Isolate every line in the data with the string "from" and copy it.
▬▬▬▬▬▬▬▬▬▬
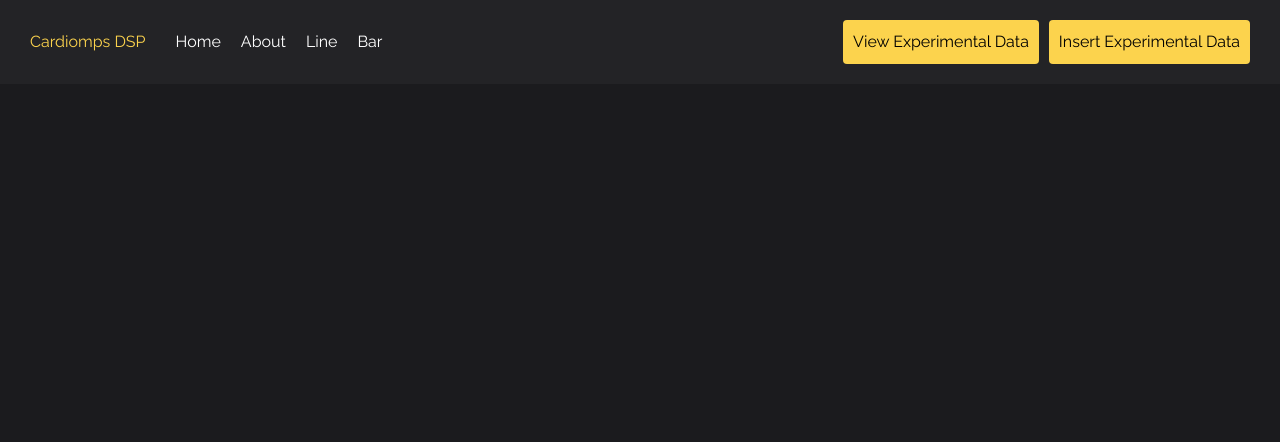
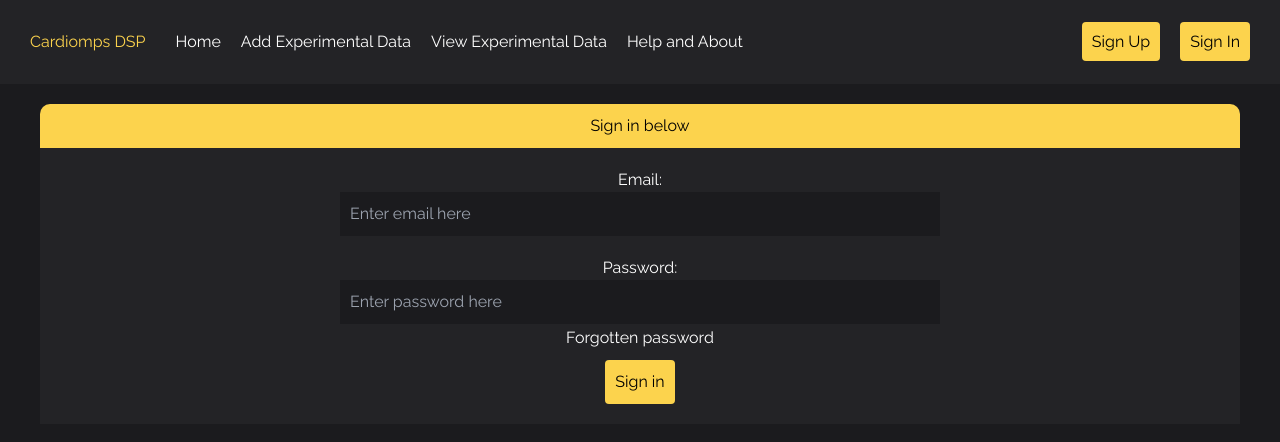
Before and after one commit to johnAdvancedWeb/CardiompsDataSharingPlatform, a Vue app in the folder client/: page /sign-in in a window 1280 px wide. Shown: the top 442 px of the page. Built offline with nearby package versions, Linux system fonts and the light colour scheme; what vue3-apexcharts would draw is missing.

Commit message:
added sign in page and updated layout

```diff
--- /dev/null
+++ b/client/src/assets/css/global.scss
@@ -0,0 +1,34 @@
+@import 'variables';
+
+* {
+  font-family: Raleway, serif;
+  color: $bodyText;
+}
+
+body {
+  background-color: $bodyBackground;
+  text-align: center;
+}
+
+a {
+  transition: all .5s ease;
+  &:hover {
+    color: $blue;
+  }
+}
+
+button, .button {
+  background-color: $actionBackground;
+  color: $actionText;
+  border-radius: 4px;
+  transition: all .5s ease;
+  padding: 10px;
+
+  &:hover {
+    background-color: white;
+  }
+}
+
+h2 {
+  text-transform: uppercase;
+}
--- a/client/src/assets/css/style.scss
+++ b/client/src/assets/css/style.scss
@@ -20,15 +20,8 @@
     }
 }
 /* tailwind code ends here */
-* {
-    font-family: Raleway, serif;
-    color: $bodyText;
-}
 
-body {
-    background-color: $bodyBackground;
-    text-align: center;
-}
+@import 'global';
 
 .navbar-container {
     background-color: $navbarBackground;
@@ -55,19 +48,47 @@ body {
     padding-right: 10px;
 }
 
-button, .button {
-    background-color: $actionBackground;
-    color: $actionText;
-    border-radius: 4px;
+.latest-news-container {
+    @apply w-full h-64 rounded-lg shadow-2xl;
+
     transition: all .3s ease;
-    padding: 10px;
+    background-color: rgba(35, 35, 38, 1);
+}
 
-    &:hover {
-        background-color: white;
+
+#login-container {
+    background-color: rgba(35, 35, 38, 1);
+    max-width: 1200px;
+    position: relative;
+    left: 50%;
+    transform: translateX(-50%);
+    padding-bottom: 20px;
+    margin-top: 20px;
+
+    input {
+        background-color: $bodyBackground;
+        margin-bottom: 20px;
+        width: 50%;
+        padding: 10px;
+    }
+
+    #password-container {
+        margin-bottom: 10px;
+
+        #password {
+            margin-bottom: 2px !important;
+        }
     }
 }
 
+#login-header {
+    background-color: $actionBackground;
+    color: $actionText;
+    padding: 10px 0;
+    margin-bottom: 20px;
+}
 
-h2 {
-    text-transform: uppercase;
+#login-container, #login-header {
+    border-top-left-radius: 10px;
+    border-top-right-radius: 10px;
 }
--- a/client/src/assets/css/variables.scss
+++ b/client/src/assets/css/variables.scss
@@ -5,3 +5,14 @@ $actionText: black;
 $bodyText: white;
 
 $navbarBackground: #232326;
+
+/* other variables */
+$blue: slateblue;
+
+.blue-text {
+  color: $blue;
+}
+
+.blue-background {
+  background-color: $blue;
+}
--- a/client/src/components/Navbar.vue
+++ b/client/src/components/Navbar.vue
@@ -5,16 +5,16 @@
         <ul class="flex flex-row">
           <li class="navbar-list-items-button"><button id="logo">Cardiomps DSP</button></li>
           <li class="navbar-list-items-routes"><router-link to="/">Home</router-link></li>
-          <li class="navbar-list-items-routes"><router-link to="/about">About</router-link></li>
-          <li class="navbar-list-items-routes"><router-link :to="{ name: 'Line' }">Line</router-link></li>
-          <li class="navbar-list-items-routes"><router-link :to="{ name: 'Bar' }">Bar</router-link></li>
+          <li class="navbar-list-items-routes"><router-link :to="{ name: 'Line' }">Add Experimental Data</router-link></li>
+          <li class="navbar-list-items-routes"><router-link :to="{ name: 'Bar' }">View Experimental Data</router-link></li>
+          <li class="navbar-list-items-routes"><router-link to="/about">Help and About</router-link></li>
         </ul>
       </div>
 
       <div>
         <ul class="flex flex-row">
-          <li class="navbar-list-items-button"><button>View Experimental Data</button></li>
-          <li class="navbar-list-items-button"><button>Insert Experimental Data</button></li>
+          <li class="navbar-list-items-routes"><router-link class="button" :to="{ name: 'SignUp' }">Sign Up</router-link></li>
+          <li class="navbar-list-items-routes"><router-link class="button" :to="{ name: 'SignIn' }">Sign In</router-link></li>
         </ul>
       </div>
     </nav>
--- a/client/src/router/index.js
+++ b/client/src/router/index.js
@@ -2,6 +2,8 @@ import { createRouter, createWebHistory } from 'vue-router'
 import Home from '../views/Home.vue'
 import Line from "@/views/Line";
 import Bar from "@/views/Bar";
+import SignIn from "@/views/SignIn";
+import SignUp from "@/views/SignUp";
 
 const routes = [
   {
@@ -20,6 +22,16 @@ const routes = [
     component: Bar
   },
   {
+    path: "/sign-up",
+    name: "SignUp",
+    component: SignUp,
+  },
+  {
+    path: "/sign-in",
+    name: "SignIn",
+    component: SignIn
+  },
+  {
     path: '/about',
     name: 'About',
     // route level code-splitting
--- a/client/src/views/Home.vue
+++ b/client/src/views/Home.vue
@@ -1,5 +1,50 @@
 <template>
-  <div id="home-container">
+  <div id="section-one">
+    <div class="min-h-screen p-10">
+      <div class="space-y-10 md:space-y-0 md:grid md:grid-cols-2">
+        <!-- left -->
+        <div class="md:flex md:flex-col md:justify-center">
+          <h2 class="text-black text-2xl md:text-4xl font-bold mb-4">
+            <p>What's new</p>
+          </h2>
+          <p class="text-sm md:text-lg">The latest cardiomyopathy news</p>
+        </div>
+
+        <!-- right -->
+        <div class="">
+          <div class="latest-news-container"></div>
+        </div>
+      </div>
+
+
+<!--    <div class="bg-blue-400 min-h-screen flex items-center justify-center">-->
+<!--       responsive grids-->
+<!--         <div class="grid grid-cols-1 md:grid-cols-2 lg:grid-cols-3 gap-2">-->
+<!--          <div class="bg-white p-3 rounded">1</div>-->
+<!--          <div class="bg-white p-3 rounded">2</div>-->
+<!--          <div class="bg-white p-3 rounded">3</div>-->
+<!--          <div class="bg-white p-3 rounded">4</div>-->
+<!--          <div class="bg-white p-3 rounded">5</div>-->
+<!--          <div class="bg-white p-3 rounded">6</div>-->
+<!--          <div class="bg-white p-3 rounded">7</div>-->
+<!--          <div class="bg-white p-3 rounded">8</div>-->
+<!--          <div class="bg-white p-3 rounded">9</div>-->
+<!--        </div>-->
+
+<!--      <div class="grid grid-cols-3 gap-2">-->
+<!--        <div class="col-span-3 bg-white p-3 rounded">1</div>-->
+<!--        <div class="bg-white p-3 rounded">2</div>-->
+<!--        <div class="bg-white p-3 rounded">3</div>-->
+<!--        <div class="bg-white p-3 rounded">4</div>-->
+<!--        <div class="bg-white p-3 rounded">5</div>-->
+<!--        <div class="row-span-2 bg-white p-3 rounded">6</div>-->
+<!--        <div class="row-span-2 bg-white p-3 rounded">7</div>-->
+<!--        <div class="bg-white p-3 rounded">8</div>-->
+<!--        <div class="col-span-2 bg-white p-3 rounded">9</div>-->
+<!--        <div class="bg-white p-3 rounded">10</div>-->
+<!--      </div>-->
+    </div>
+
     <br><button>This is a CSS styled button</button><br><br>
     <button class="primary-button" @click="showModal">This is a Tailwind styled button</button><br><br>
     <button class="primary-button" @click="showModal('viewData')">View Experimental Data</button><br><br>
--- /dev/null
+++ b/client/src/views/SignIn.vue
@@ -0,0 +1,31 @@
+<template>
+  <div id="login-container">
+    <div id="login-header">Sign in below</div>
+    <div id="login-form">
+      <form>
+        <div id="username-container">
+          <label for="email">Email:</label><br>
+          <input type="text" placeholder="Enter email here" id="email"><br>
+        </div>
+
+        <div id="password-container">
+          <label for="password">Password:</label><br>
+          <input type="password" placeholder="Enter password here" id="password"><br>
+          <a href="#">Forgotten password</a>
+        </div>
+
+        <button>Sign in</button>
+      </form>
+    </div>
+  </div>
+</template>
+
+<script>
+export default {
+  name: "SignIn"
+}
+</script>
+
+<style scoped>
+
+</style>
--- /dev/null
+++ b/client/src/views/SignUp.vue
@@ -0,0 +1,15 @@
+<template>
+  <div>
+    <p>Welcome to the sign up page</p>
+  </div>
+</template>
+
+<script>
+export default {
+name: "SignUp"
+}
+</script>
+
+<style scoped>
+
+</style>
```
▬▬▬▬▬▬▬▬▬▬
Your solution:
@@ -2,6 +2,8 @@ import { createRouter, createWebHistory } from 'vue-router'
 import Home from '../views/Home.vue'
 import Line from "@/views/Line";
 import Bar from "@/views/Bar";
+import SignIn from "@/views/SignIn";
+import SignUp from "@/views/SignUp";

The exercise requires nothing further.